I agree with the employer that it is not practical to obtain a new consent every time a manager or HR Specialist who is absent is temporarily replaced. However, the employer must advise the employee of the employer’s need and intention to share health information with a replacement and identify that individual by name and title. This would enable the employee to revoke the consent if he/she does not wish the health information to be shared with the individual replacing the manager or HR Specialist. If and when it becomes necessary to share health information with HR or legal services in order to seek advice, or to obtain approval from senior management with delegated authority, the employee should be informed of the title or office only of the person with whom information will be shared. The employee’s consent would not be required for the employer to be able to do so.
While there’s no debating an employee’s right of control, the degree of transparency required here is very high and operationally challenging in the least. “Person-based consents” (as opposed to “purpose-based consents”) can also restrict important flows of information in subtle yet problematic ways.

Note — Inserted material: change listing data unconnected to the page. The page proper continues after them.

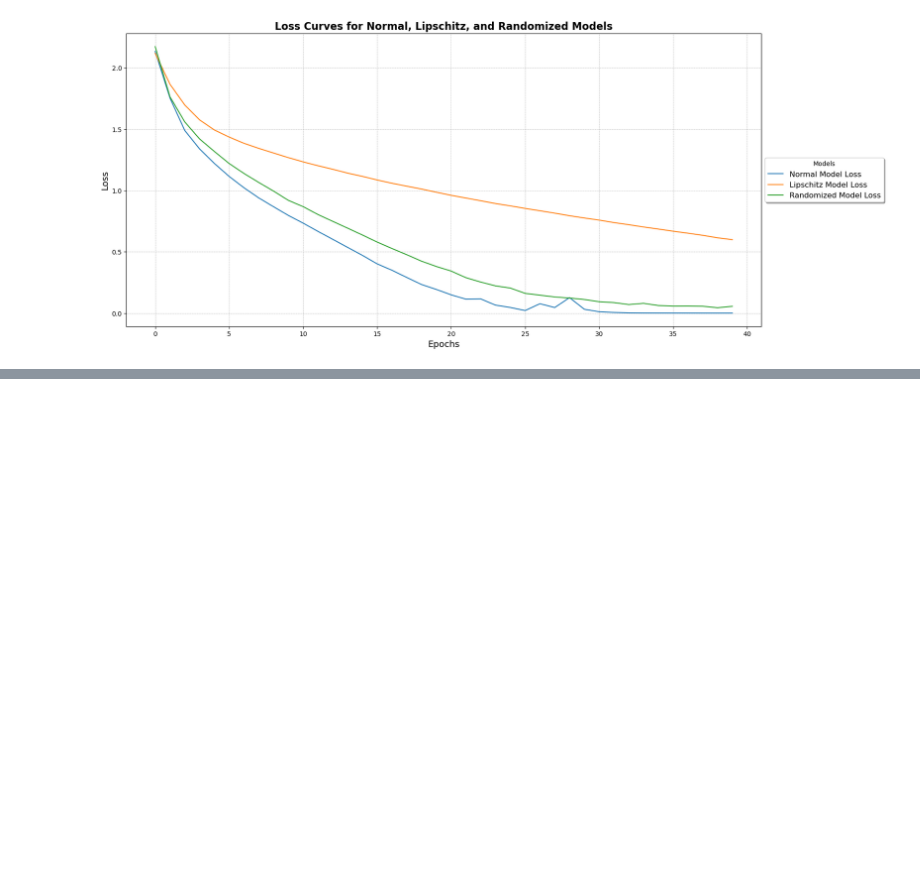
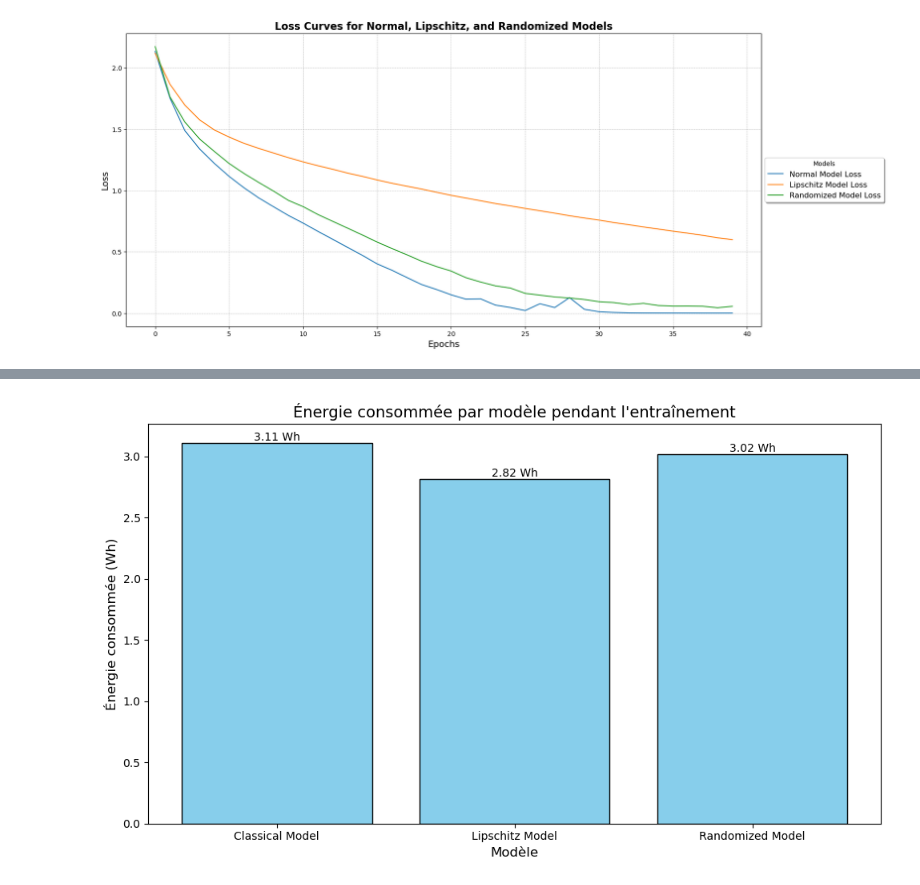
Before and after one commit to Choup522/IAProject, a Jupyter notebook: DisplayResults.ipynb, the cells around one changed output, grey strips where cells are left out. Cells and saved outputs as stored; diff of their text form; code cells hidden in the pictures; blank space fills up the shorter version.

```diff
--- a/DisplayResults.ipynb
+++ b/DisplayResults.ipynb
@@ -815,0 +1095,45 @@ plot_model_losses(classic_data['normal'], lipschitz_data['normal'], randomized_d
+# %%
+# Données des temps d'entraînement (en secondes)
+execution_times = {
+    "Classical Model": 329.0097990036011,  # Modèle classique
+    "Lipschitz Model": 298.2239842414856,  # Modèle Lipschitz
+    "Randomized Model": 319.4754388332367  # Modèle Randomisé
+}
+
+# Consommation énergétique moyenne (en watts)
+power_consumption_watts = 34
+
+# Calcul de l'énergie consommée pour chaque modèle
+energy_consumed = {model: (time / 3600) * power_consumption_watts for model, time in execution_times.items()}
+
+# Création d'un DataFrame pour affichage
+df_energy = pd.DataFrame({
+    "Model": energy_consumed.keys(),
+    "Execution Time (s)": execution_times.values(),
+    "Energy Consumed (Wh)": energy_consumed.values()
+})
+
+# Configuration des données pour le graphique
+models = df_energy["Model"]
+execution_times = df_energy["Execution Time (s)"]
+energy_consumed = df_energy["Energy Consumed (Wh)"]
+
+# Création du graphique à barres
+plt.figure(figsize=(10, 6))
+bars = plt.bar(models, energy_consumed, color="skyblue", edgecolor="black")
+
+# Ajout des annotations (valeurs exactes)
+for bar in bars:
+    height = bar.get_height()
+    plt.text(bar.get_x() + bar.get_width() / 2.0, height, f"{height:.2f} Wh", ha="center", va="bottom", fontsize=10)
+
+# Titres et légendes
+plt.title("Énergie consommée par modèle pendant l'entraînement", fontsize=14)
+plt.ylabel("Énergie consommée (Wh)", fontsize=12)
+plt.xlabel("Modèle", fontsize=12)
+plt.tight_layout()
+
+# Affichage du graphique
+plt.show()
+# %% [output]
+[figure, added]
```
Also changed, not shown: parts of 6 cells of this notebook, 1 other file.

The best argument against person-based consents is one that refers to the public policy that is reflected in the Personal Health Information and Protection Act (which does not govern employers acting as employers except via section 49). Even in the health care context – where the standard should be higher, not lower than in the employment context given the limited range of information processed by employers – consent is deemed to exist for a certain purpose and information can flow to any health care provider for that purpose. This is subject to a “lock box” that gives patients the ability to shield their information from specific individuals, but the lock box essentially functions as an opt out. (For the nuances of how PHIPA’s “circle of care” concept works, see here.) Transparency is satisfied by the publication of a “written public statement” (a policy really) that “provides a general description of the custodian’s information practices.” There’s no reason to require more of employers.
OPSEU and Ontario (Treasury Board Secretariat), Re, 2017 CarswellOnt 11994.

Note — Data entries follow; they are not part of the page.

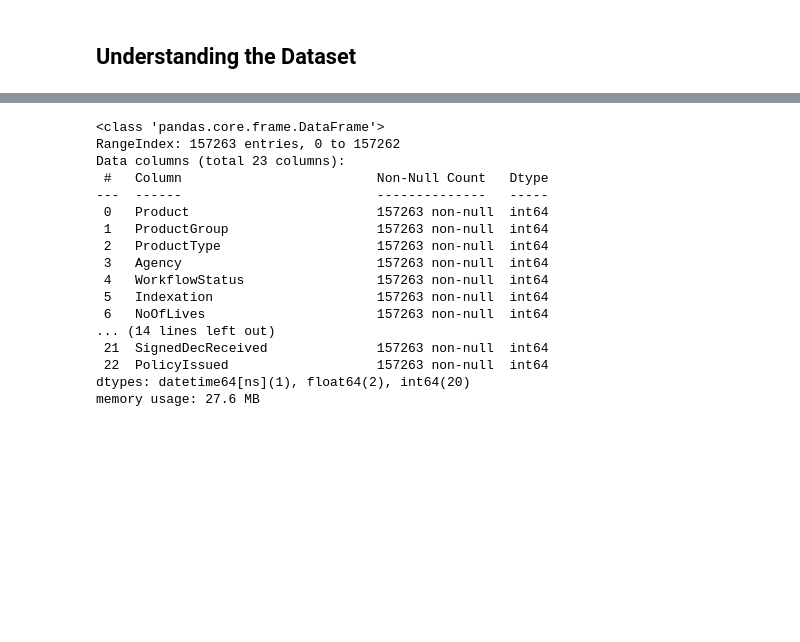
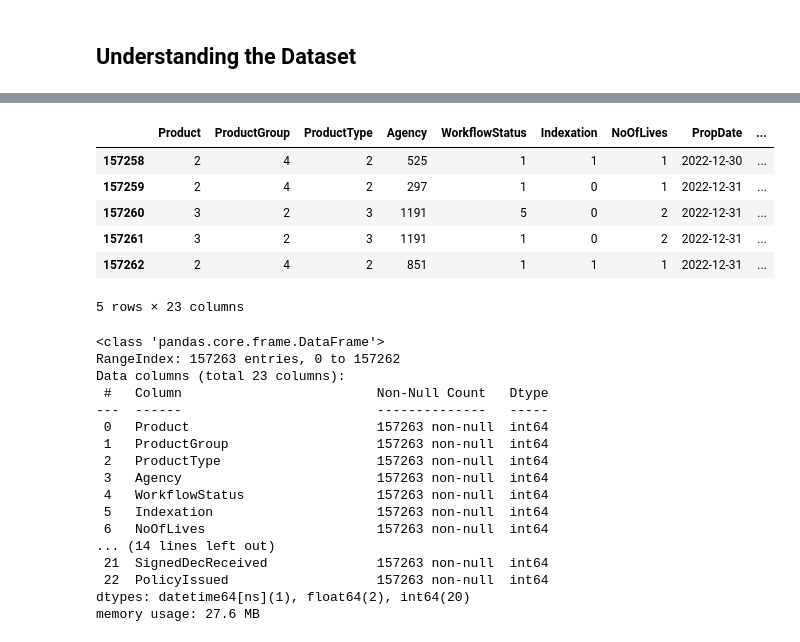
Before and after one commit to greg-la/MSc-Capstone, a Jupyter notebook: 1. Data Cleansing.ipynb, the cells around one changed output, grey strips where cells are left out. Drawn from its saved outputs; the diff is of its cells as text; code cells hidden in the pictures; blank space fills up the shorter version.

```diff
--- a/1. Data Cleansing.ipynb
+++ b/1. Data Cleansing.ipynb
@@ -35,3 +46,14 @@ df.head()
+# %%
+# View bottom rows of df
+df.tail()
+# %% [output]
+|  | Product | ProductGroup | ProductType | Agency | WorkflowStatus | Indexation | NoOfLives | PropDate | ... |
+| 157258 | 2 | 4 | 2 | 525 | 1 | 1 | 1 | 2022-12-30 | ... |
+| 157259 | 2 | 4 | 2 | 297 | 1 | 0 | 1 | 2022-12-31 | ... |
+| 157260 | 3 | 2 | 3 | 1191 | 5 | 0 | 2 | 2022-12-31 | ... |
+| 157261 | 3 | 2 | 3 | 1191 | 1 | 0 | 2 | 2022-12-31 | ... |
+| 157262 | 2 | 4 | 2 | 851 | 1 | 1 | 1 | 2022-12-31 | ... |
+5 rows × 23 columns
 # %%
 # Get an overview of the dataset, including column names, non-null counts, and data types
 df.info()
```
Also changed, not shown: parts of 3 cells of this notebook, 2 other files.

Last week I sat on a panel about privacy and the accommodation of disability. I sat opposite union counsel Andrew Astritis from Raven Cameron, and Emma Phillips of Goldblatt Partners moderated. Andrew and Emma both know privacy law well, and we had a fun, engaging and even balanced discussion! I’ve put my “paper” and speaking notes below.
On November 12th, Arbitrator Dorsey held that an employer could not implement universal “fitness for duty” testing.

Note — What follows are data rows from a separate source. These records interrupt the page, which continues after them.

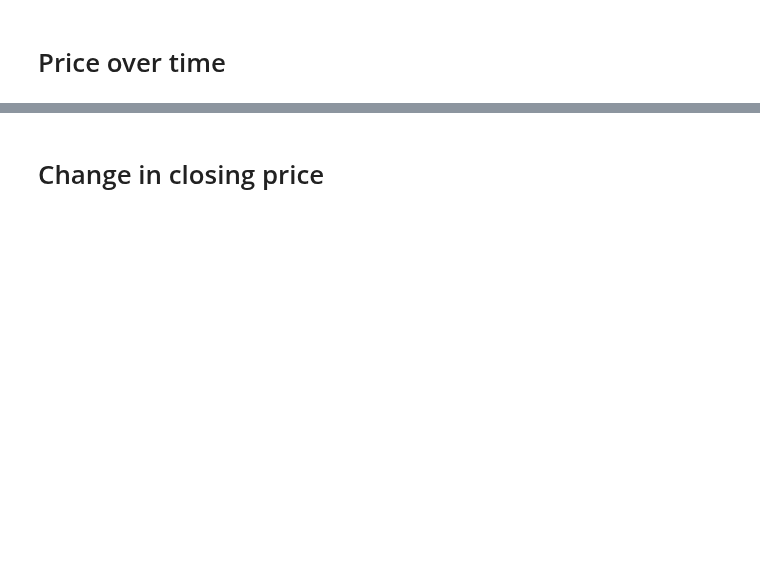
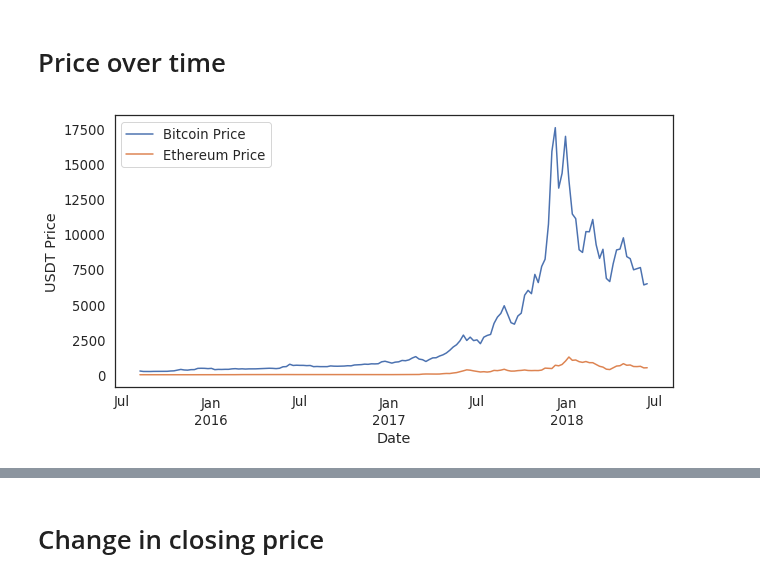
Before and after one commit to JeroenSchmidt/Udacity-Machine-Learning-Nano-Degree, a Jupyter notebook: Projects/projects for submission/capstone/analysis/Ticker Data Analysis.ipynb, the cells around one changed output, grey strips where cells are left out. Cells and saved outputs as stored; diff of their text form; code cells hidden in the pictures; blank space fills up the shorter version.

Commit message:
almost done with analysis graphs

```diff
--- a/Projects/projects for submission/capstone/analysis/Ticker Data Analysis.ipynb
+++ b/Projects/projects for submission/capstone/analysis/Ticker Data Analysis.ipynb
@@ -79,3 +93,17 @@ ticker_data.head()
 # %% [markdown]
 # Price over time
+# %%
+%matplotlib inline
+
+fig, ax = plt.subplots(figsize=(10,5))
+ax = ticker_data.plot(y=["Close_btc","Close_eth"],ax=ax)
+#ax.set_title("USDT Price for Etherium and Bitcoin")
+ax.set_xlabel("Date")
+ax.set_ylabel("USDT Price")
+ax.legend(["Bitcoin Price","Ethereum Price"])
+
+sns.set(font_scale=1.2)
+sns.set_style("white")
+# %% [output]
+[figure, added]
 # %%
```
Also changed, not shown: parts of 14 cells of this notebook, 16 other files.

The program would require drivers responsible for carrying liquid and compressed gas to be tested once every five years. The employer framed the testing as fitness for duty testing, but the program featured urinalysis and bloodwork to look for “disorders, including anemia, infection and leukemia.” In other words, the program looked (at least partly) rooted in the promotion of wellness, though requiring employees to participate in a wellness program with an (invasive) medical assessment feature is aggressive by Canadian standards, if not unprecedented.
Arbitrator Dorsey appeared to appreciate this problem, and decided the matter by finding that the particular collective agreement provision upon which the employer relied did not have the “clear and express language” necessary to authorize universal testing. He also said that truck transportation is not so safety sensitive an endeavour “regardless of the nature of the product being transported” to justify an exception to normal preference for individualized, for cause testing.
Teamsters Local Union No 213 v Linde Canada Limited, 2015 CanLII 73757 (BC LA).
On June 15th, Arbitrator Michel Picher awarded damages to three employees for the indiscretions of a substance abuse counsellor retained by an employer to provide treatment as part of its substance abuse program. Arbitrator Picher:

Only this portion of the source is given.